There are tons of calls out there, one for every situation. There are predator calls, waterfowl calls, turkey calls and deer/elk calls and there are just as many manufacturers as there are calls. Just watch any outdoors program or read just about any hunting article and you will see the “pro” hawking his sponsor’s call, proclaiming you just aren’t a true hunter if you don’t have one. My question is, “are calls worth all of the hype or are they designed to attract more hunters than they are game?”
When I started hunting, more than 40 years ago, I never used calls. When hunting deer I would spot and stalk something I tend to do to this day. We all know this only works if you can work yourself in close enough without being detected. When I was waterfowl hunting it was mainly pass shooting with a .410 bolt action shotgun and when it came to turkey hunting it was a matter of setting up where the birds were and hope one came in close enough for a shot. With age comes wisdom and about 20 year ago I started using calls, mainly waterfowl calls. While I am no expert, I have noticed that my odds of taking game have increased.
While I had been successfully waterfowl hunting for many years without using calls, I have to admit a good call and the ability to use it, does make things much better. I learned about calls and calling from Bill Saiff III while hunting with him about 20 years ago and I haven’t looked back. Time after time I have been able to call birds back that were heck bent on going somewhere else.
There are tons of waterfowl calls out there. Some are really good; some not so much. I learned to call using Haydel’s calls so that is what I use. If it isn’t broken, don’t fix it. They are reed calls so it is like playing a musical instrument. Bottom line is that you won’t get good unless you practice. I watch and listen to birds and then try to mimic the sounds I hear. Remember, you just need to get them into gun range.
The very best turkey caller that I have ever known was my late friend Jack Hanley. He never failed to get his tom every year. I wish I could say the same. Really good turkey callers use mouth calls, something I have never been able to do. Instead, I use a plunger style box call that I picked up at Bass Pro Shops. This is basically an intro call, but it seems to work in the early season. In the fall I don’t call at all, as I have found that it is all about being in the right place at the right time.
This deer season will be the first time I have ever used a deer call. The call I picked up is from Primos and is called the “Revolver”. This call can be adjusted from estrus bleat right up to a mature grunt. Before getting this call I spoke with best large game hunter I know, Patrick Hanley. He has taken deer here in the Northeast and much of the rest of the country every way that you can legally do it and he uses calls. He told me he has called deer in using grunt calls from September to December. He also told me that when everyone is using grunt calls, switch over to doe bleats. I’ll take this info into the field with me this fall.
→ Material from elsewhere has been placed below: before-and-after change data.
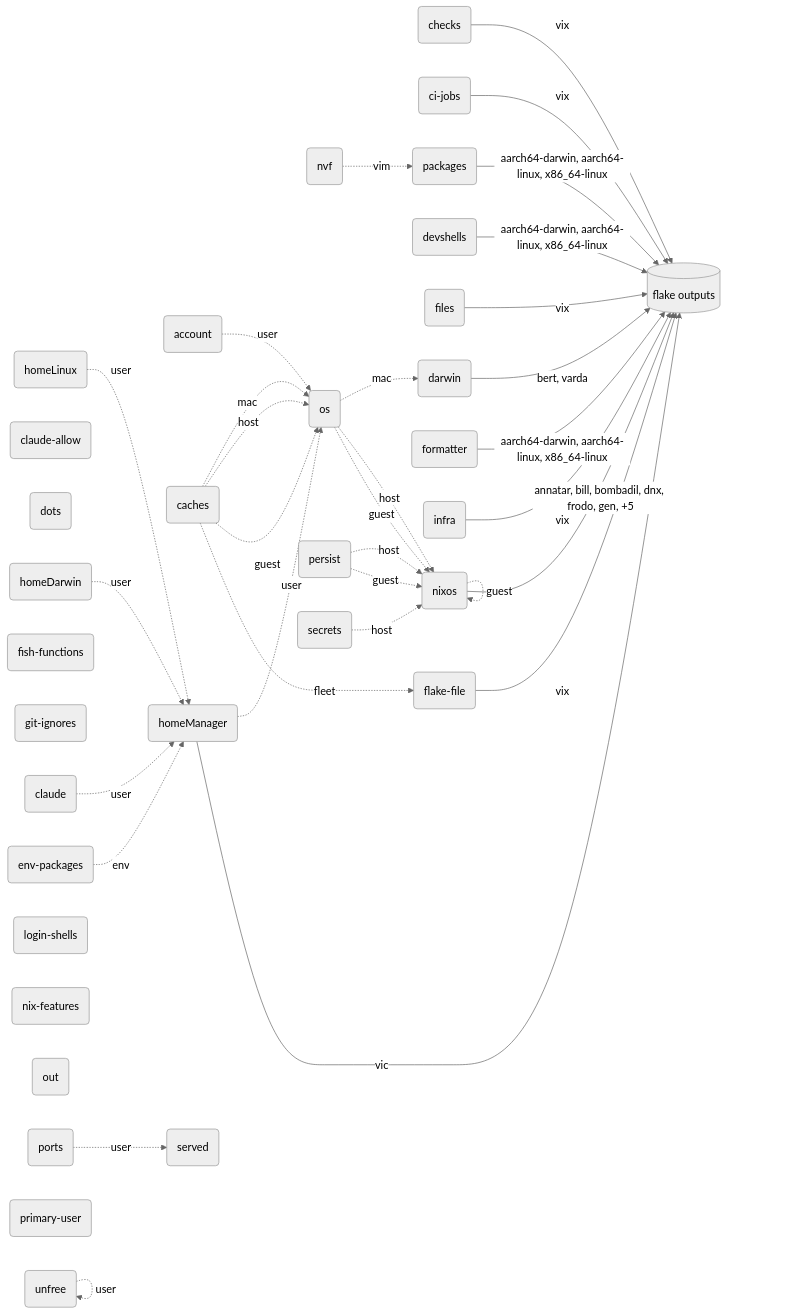
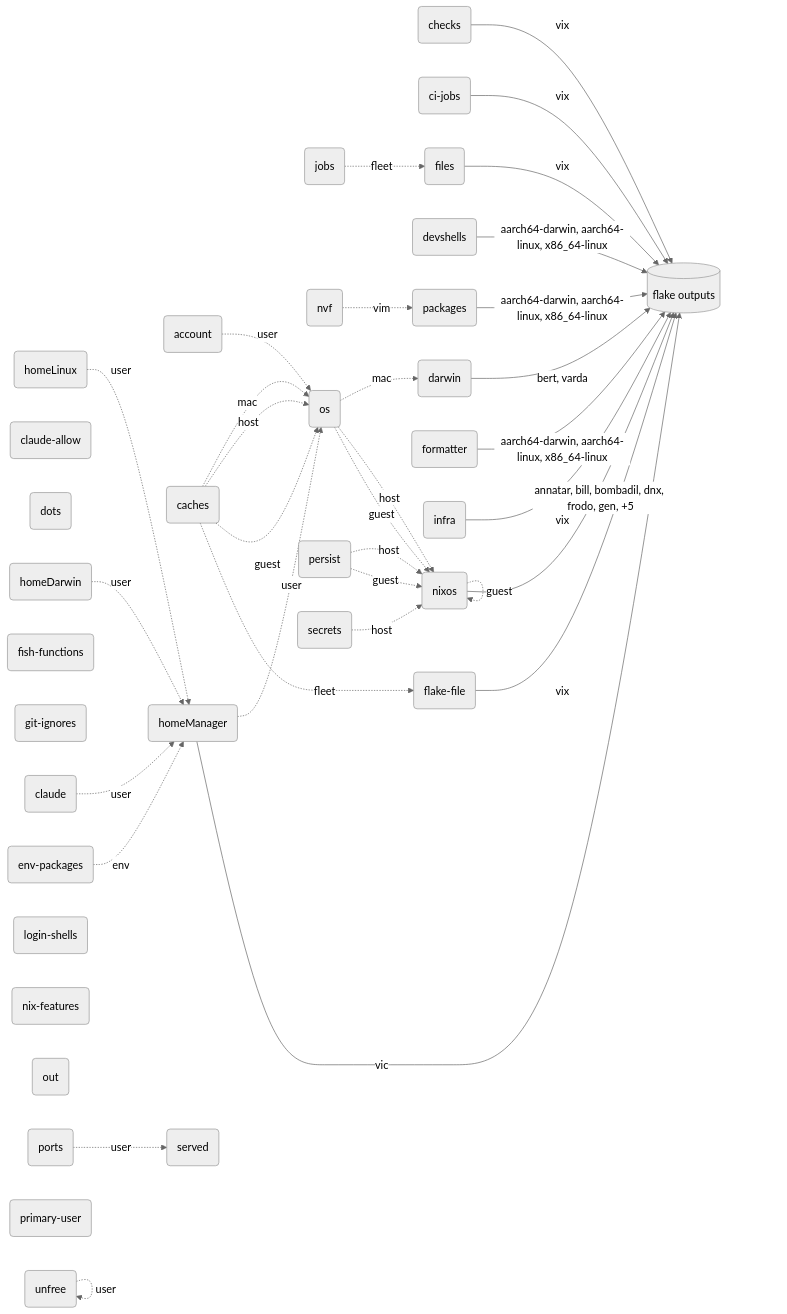
One commit to vic/vix changed the third of 11 diagrams in README.md. Above: the diagram before and after it, drawn with Mermaid (neutral theme). The commit also changed other lines of this file and 10 other files, not shown here.

````diff
--- a/README.md
+++ b/README.md
@@ -218,67 +218,69 @@
 ```mermaid
 flowchart LR
   ncc24ba33bb("account")
   n136fe03a6b("caches")
   n427fbcd67e("checks")
   n485f073170("ci-jobs")
   ndf6c3caaba("claude")
   nb1c46c9de4("claude-allow")
   na4a7496f4e("darwin")
   n51a9bdc0dd("devshells")
   n13cb5a8d50("dots")
   nf4212291b1("env-packages")
   n5d2b151b79("files")
   n9bd084e3fc("fish-functions")
   n632ce41da4("flake-file")
   nf20579bf97("formatter")
   n7743c6b24d("git-ignores")
   n6c02586eb3("homeDarwin")
   nb4d870f4dd("homeLinux")
   n105bdfb4bb("homeManager")
   nb1ac840462("infra")
+  n92ad230904("jobs")
   ne192466e57("login-shells")
   n782e55e2e1("nix-features")
   na788f0f454("nixos")
   n1cfcecf848("nvf")
   na38fcc0344("os")
   nc03228363e("out")
   n81a4f97a16("packages")
   n9608c364fa("persist")
   n6c86c940a2("ports")
   n0cdc5d522d("primary-user")
   n7bec19a8d7("secrets")
   n9a71542fa0("served")
   n2306021a40("unfree")
   n4218c12206[("flake outputs")]
   nf4212291b1 -.->|"env"| n105bdfb4bb
   n105bdfb4bb -->|"vic"| n4218c12206
   n136fe03a6b -.->|"fleet"| n632ce41da4
   n427fbcd67e -->|"vix"| n4218c12206
   n485f073170 -->|"vix"| n4218c12206
   n5d2b151b79 -->|"vix"| n4218c12206
   n632ce41da4 -->|"vix"| n4218c12206
   nb1ac840462 -->|"vix"| n4218c12206
+  n92ad230904 -.->|"fleet"| n5d2b151b79
   n136fe03a6b -.->|"guest"| na38fcc0344
   na788f0f454 -.->|"guest"| na788f0f454
   na38fcc0344 -.->|"guest"| na788f0f454
   n9608c364fa -.->|"guest"| na788f0f454
   n136fe03a6b -.->|"host"| na38fcc0344
   na788f0f454 -->|"annatar, bill, bombadil, dnx, frodo, gen, +5"| n4218c12206
   na38fcc0344 -.->|"host"| na788f0f454
   n9608c364fa -.->|"host"| na788f0f454
   n7bec19a8d7 -.->|"host"| na788f0f454
   n136fe03a6b -.->|"mac"| na38fcc0344
   na4a7496f4e -->|"bert, varda"| n4218c12206
   na38fcc0344 -.->|"mac"| na4a7496f4e
   n51a9bdc0dd -->|"aarch64-darwin, aarch64-linux, x86_64-linux"| n4218c12206
   nf20579bf97 -->|"aarch64-darwin, aarch64-linux, x86_64-linux"| n4218c12206
   n81a4f97a16 -->|"aarch64-darwin, aarch64-linux, x86_64-linux"| n4218c12206
   ncc24ba33bb -.->|"user"| na38fcc0344
   ndf6c3caaba -.->|"user"| n105bdfb4bb
   n6c02586eb3 -.->|"user"| n105bdfb4bb
   nb4d870f4dd -.->|"user"| n105bdfb4bb
   n105bdfb4bb -.->|"user"| na38fcc0344
   n6c86c940a2 -.->|"user"| n9a71542fa0
   n2306021a40 -.->|"user"| n2306021a40
   n1cfcecf848 -.->|"vim"| n81a4f97a16
 ```
````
I’ll let you know how I do.
When it is all said and done calls do work. How well they work depends on your ability to use them. Buying a call on Friday and using it on Saturday probably won’t work. Using a call takes practice. You need to do your homework. Watch the game during the off season. Listen to the sounds they make and then try to copy them.
I hope all goes well for you during this hunting season. Try using calls to better your odds. Ask other hunters about what calls they are using and how they are using them. The more information you have the better you will do.